OK I have not yet weighed in on this country fair taking place in Germany. Trying to fit a work schedule to-gether with so many tussels on-going takes German-like precision planning. So can anyone name all 12 host cities? I get to 10 but then am baffled. I think the Kaiser has been to a game in each already he is so omnipresent. Speaking of which, there are some good Adidas ads running in which two young latinos play a game of pick-up in the yard in front of their tenement dwelling. They pick teams turn about from a pool of superstars, Robben, Cisse, Beckham etc. Even the aforementioned Franz Beckenbauer.

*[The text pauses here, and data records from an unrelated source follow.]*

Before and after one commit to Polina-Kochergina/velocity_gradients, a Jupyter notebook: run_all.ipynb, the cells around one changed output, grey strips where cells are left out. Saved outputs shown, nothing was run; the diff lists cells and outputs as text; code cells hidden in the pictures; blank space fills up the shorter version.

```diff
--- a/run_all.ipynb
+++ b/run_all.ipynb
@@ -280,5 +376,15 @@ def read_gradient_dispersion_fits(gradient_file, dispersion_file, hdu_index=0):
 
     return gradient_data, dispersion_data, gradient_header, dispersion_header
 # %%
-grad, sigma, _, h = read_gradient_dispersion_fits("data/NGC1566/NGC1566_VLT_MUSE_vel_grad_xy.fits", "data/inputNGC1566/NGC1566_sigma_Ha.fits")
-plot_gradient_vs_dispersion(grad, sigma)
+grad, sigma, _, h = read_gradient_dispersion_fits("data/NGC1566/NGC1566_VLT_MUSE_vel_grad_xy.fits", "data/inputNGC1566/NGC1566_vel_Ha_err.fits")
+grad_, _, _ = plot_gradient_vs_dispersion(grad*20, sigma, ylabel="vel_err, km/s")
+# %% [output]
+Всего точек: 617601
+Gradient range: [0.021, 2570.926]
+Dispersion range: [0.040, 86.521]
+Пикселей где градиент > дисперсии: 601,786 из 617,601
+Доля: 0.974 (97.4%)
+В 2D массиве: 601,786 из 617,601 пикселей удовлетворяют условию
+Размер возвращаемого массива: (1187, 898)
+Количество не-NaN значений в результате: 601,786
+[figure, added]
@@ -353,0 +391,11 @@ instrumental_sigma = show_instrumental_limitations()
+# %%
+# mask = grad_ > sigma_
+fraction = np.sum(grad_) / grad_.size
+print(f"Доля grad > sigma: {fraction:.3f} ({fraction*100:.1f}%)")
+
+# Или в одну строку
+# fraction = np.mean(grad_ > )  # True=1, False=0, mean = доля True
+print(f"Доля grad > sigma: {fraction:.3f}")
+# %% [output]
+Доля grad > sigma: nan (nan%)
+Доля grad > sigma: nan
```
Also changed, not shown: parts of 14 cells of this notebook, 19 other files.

They must have made the ads thirty years ago in anticipation, he looks so curly headed and fit, Ya. Platini in his prime also shows up, mais oui. One of the stars screws up and the ten year old captain gesticulates "Tu, al banqillo!" "You, to the bench!" So I went horribly wrong being impressed with the Czechs and thinking they could win it all. They did after all romp over the USA, which I thought was going to be strong. The Italy USA game was a spectacle, highly entertaining and the Italians were well worth their roasting the day after in La Prenza (is that a real Italian entity?). Argentina have depth and their usual slight of foot. England, despite having The Foot on display, look fragile. Maybe a great recipe to win the way Italy has progressed oh so many times. Socceroos from Australia (Croatia B team with no less than 7 Croatian descendants in their squad) look to be gunning for it. Maybe in fact the Cobbers are the A team after ousting the real B team from Zagreb yesterday. France are pedantic, Spain promising, Ecuador no push over. See you in round two. Oh yes and Scotland are current Cup holders. Where is Kirin anyway? Or is it a company, a philanthropist?

Friday, June 02, 2006

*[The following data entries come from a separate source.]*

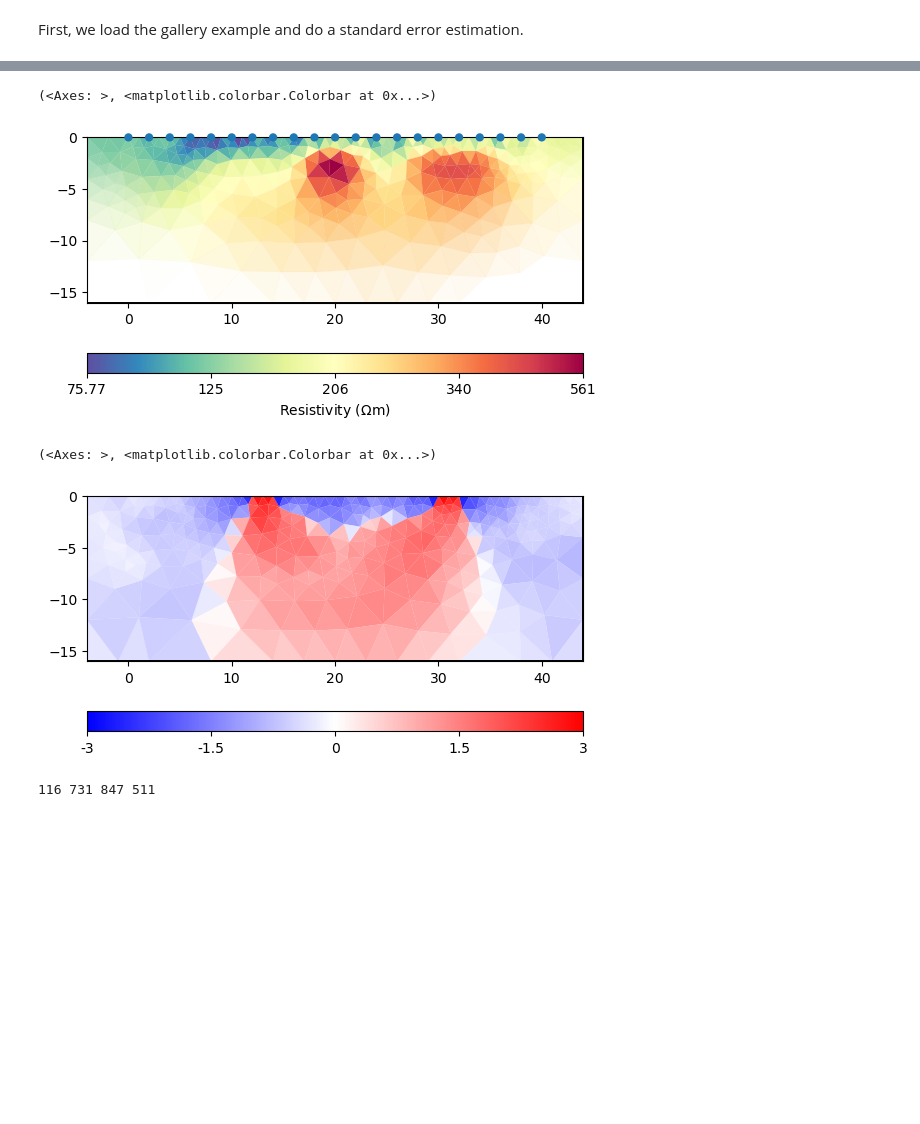
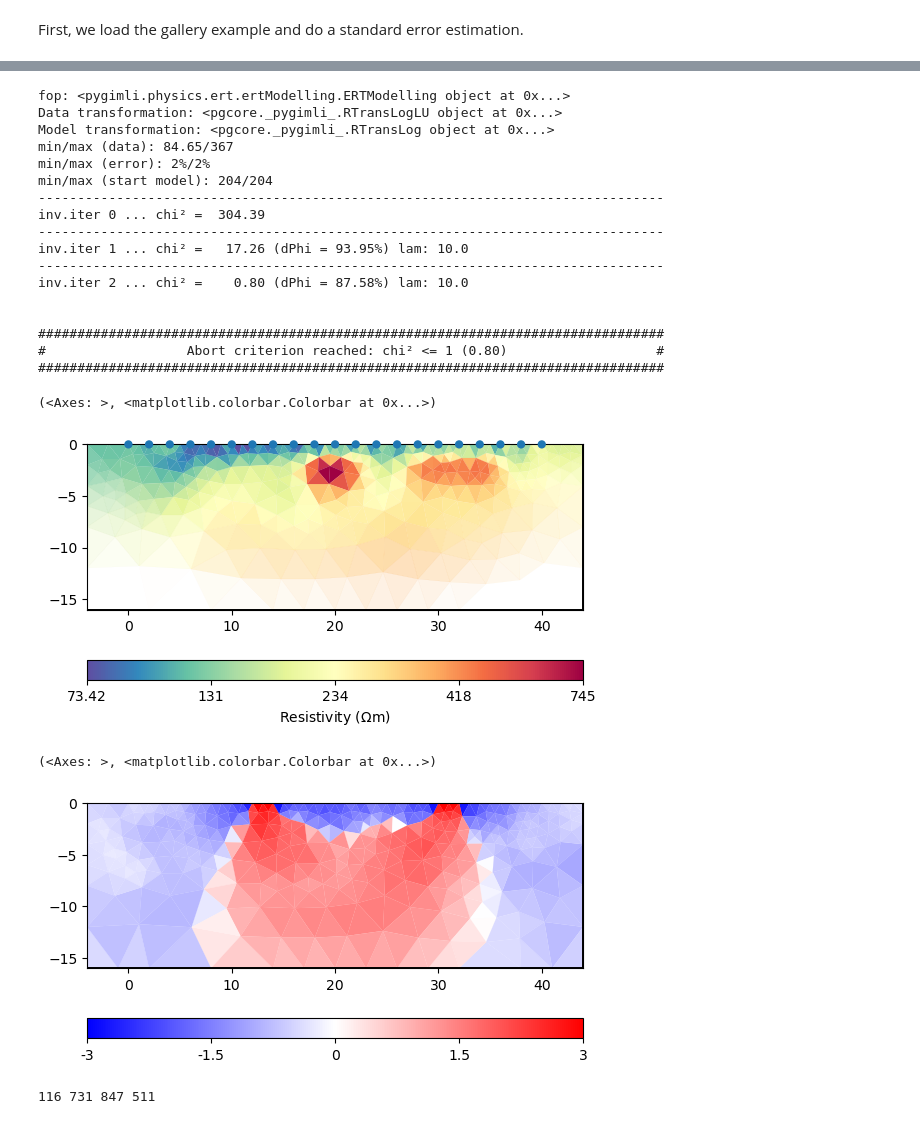
Before and after one commit to gimli-org/notebooks, a Jupyter notebook: inversion/resolution.ipynb, the cells around one changed output, grey strips where cells are left out. Saved outputs shown, nothing was run; the diff lists cells and outputs as text; code cells hidden in the pictures; blank space fills up the shorter version.

```diff
--- a/inversion/resolution.ipynb
+++ b/inversion/resolution.ipynb
@@ -19,5 +19,5 @@ data.estimateError()
 # %%
 mgr = ert.Manager(data)
-model = mgr.invert(quality=34.4)
+model = mgr.invert(lam=10, quality=34.4, verbose=True)
 mgr.showResult()
 # %% [output]
@@ -33,5 +34,22 @@ mgr.showResult()
-(<Axes: >, <matplotlib.colorbar.Colorbar at 0x...>)
+fop: <pygimli.physics.ert.ertModelling.ERTModelling object at 0x...>
+Data transformation: <pgcore._pygimli_.RTransLogLU object at 0x...>
+Model transformation: <pgcore._pygimli_.RTransLog object at 0x...>
+min/max (data): 84.65/367
+min/max (error): 2%/2%
+min/max (start model): 204/204
+--------------------------------------------------------------------------------
+inv.iter 0 ... chi² =  304.39
+--------------------------------------------------------------------------------
+inv.iter 1 ... chi² =   17.26 (dPhi = 93.95%) lam: 10.0
+--------------------------------------------------------------------------------
+inv.iter 2 ... chi² =    0.80 (dPhi = 87.58%) lam: 10.0
+
+
+################################################################################
+#                  Abort criterion reached: chi² <= 1 (0.80)                   #
+################################################################################
+(<Axes: >, <matplotlib.colorbar.Colorbar at 0x...>)
-[figure, old version]
+[figure, new version]
 # %%
 # We save a few things for easier use as they might not come
 # from a manager but an inversion instance.
@@ -58,7 +76,7 @@ Jcol = DS.transMult(one)
 pg.show(mesh, pg.math.symlog(Jcol, 1e-2), cMin=-3, cMax=3, cMap="bwr")
 # %% [output]
 (<Axes: >, <matplotlib.colorbar.Colorbar at 0x...>)
-[figure, old version]
+[figure, new version]
 # %%
 # Now we construct a block matrix of jacobian and regularization
 # below each other.
```
Also changed, not shown: parts of 4 cells of this notebook.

Lai Chang Xing

Lai Chang Xing has been in Canada several years now. He is supposedly China's number one criminal, and is urgently sought by Beijing under extradition procedures. He was in business and has been accused of importation corruption to the tune of $10 billion. Many government officials were recipients of "largesse." So his story is hitting the headlines in Canada as our top court rules on whether or not to deport him, given he may face torture or execution or surreptitious death in the sealed off prison gulag in China. Apparently the evidence against him would not stand up in Canadian courts. Is he a political pawn? How much of his sullied reputation was manufactured and just political propaganda? Wish I knew.
Source; Yahoo website.

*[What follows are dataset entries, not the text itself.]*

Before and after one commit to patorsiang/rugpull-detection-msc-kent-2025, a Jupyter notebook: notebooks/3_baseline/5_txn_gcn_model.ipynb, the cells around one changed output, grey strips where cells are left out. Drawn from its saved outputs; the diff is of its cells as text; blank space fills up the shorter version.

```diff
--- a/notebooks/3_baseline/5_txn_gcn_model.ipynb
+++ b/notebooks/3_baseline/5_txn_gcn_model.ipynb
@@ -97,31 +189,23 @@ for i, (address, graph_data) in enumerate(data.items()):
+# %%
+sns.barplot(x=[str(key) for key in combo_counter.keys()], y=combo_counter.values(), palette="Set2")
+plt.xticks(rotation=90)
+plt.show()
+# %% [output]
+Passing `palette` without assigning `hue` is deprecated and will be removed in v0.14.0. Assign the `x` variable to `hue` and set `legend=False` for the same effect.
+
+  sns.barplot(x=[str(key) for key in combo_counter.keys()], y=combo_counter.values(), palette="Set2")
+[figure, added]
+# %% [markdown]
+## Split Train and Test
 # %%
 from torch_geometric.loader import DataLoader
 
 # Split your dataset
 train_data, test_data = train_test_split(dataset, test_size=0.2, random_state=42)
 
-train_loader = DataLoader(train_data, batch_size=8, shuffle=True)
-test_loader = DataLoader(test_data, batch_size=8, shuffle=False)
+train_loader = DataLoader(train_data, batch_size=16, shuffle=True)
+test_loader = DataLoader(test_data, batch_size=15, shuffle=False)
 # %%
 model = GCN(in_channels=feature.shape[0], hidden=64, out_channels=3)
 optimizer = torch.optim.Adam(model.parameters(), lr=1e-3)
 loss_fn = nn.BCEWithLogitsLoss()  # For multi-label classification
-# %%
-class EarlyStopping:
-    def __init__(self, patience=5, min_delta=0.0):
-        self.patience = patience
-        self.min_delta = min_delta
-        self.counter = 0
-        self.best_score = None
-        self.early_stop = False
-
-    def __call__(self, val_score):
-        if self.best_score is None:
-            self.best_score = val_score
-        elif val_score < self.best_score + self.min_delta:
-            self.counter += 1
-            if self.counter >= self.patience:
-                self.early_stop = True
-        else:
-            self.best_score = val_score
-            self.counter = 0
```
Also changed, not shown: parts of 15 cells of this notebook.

As the June 4th anniversary of the 1989 Tiananmen Square massacre approaches, the Chinese community in Toronto is openly split as to whether or not to commemorate the event. Many want to let bygones be bygones and just get on with things. Business perogatives to them are paramount. Remember the Red Cross estimates 2000 died that day, not counting the thousands injured. It is hard to imagine the chaos then while on a present day visit to the site in thoroughly modern Beijing. But China has a split personality does it not? Kowtowing to the current leadership at any given moment is part and parcel of being Chinese. Who wouldn't given the circumstances of repression? A common assessment is that the students that day were advocating democratic reform. In fact it is said demands for an end to corruption were the number one issue. Millions of people were in the streets, not just those at the square. And Beijing was not the only place of protest. How much do we hear of events elsewhere in the country? If we know little think how much most Chinese know. Officially there is no history of the event although you can bet your boots the government has not forgotten. Then protest leaders are still put under house arrest at this time of year to prevent recurrences. Not everyone kowtows.
Source; The Current, CBC Radio, Friday June 2nd.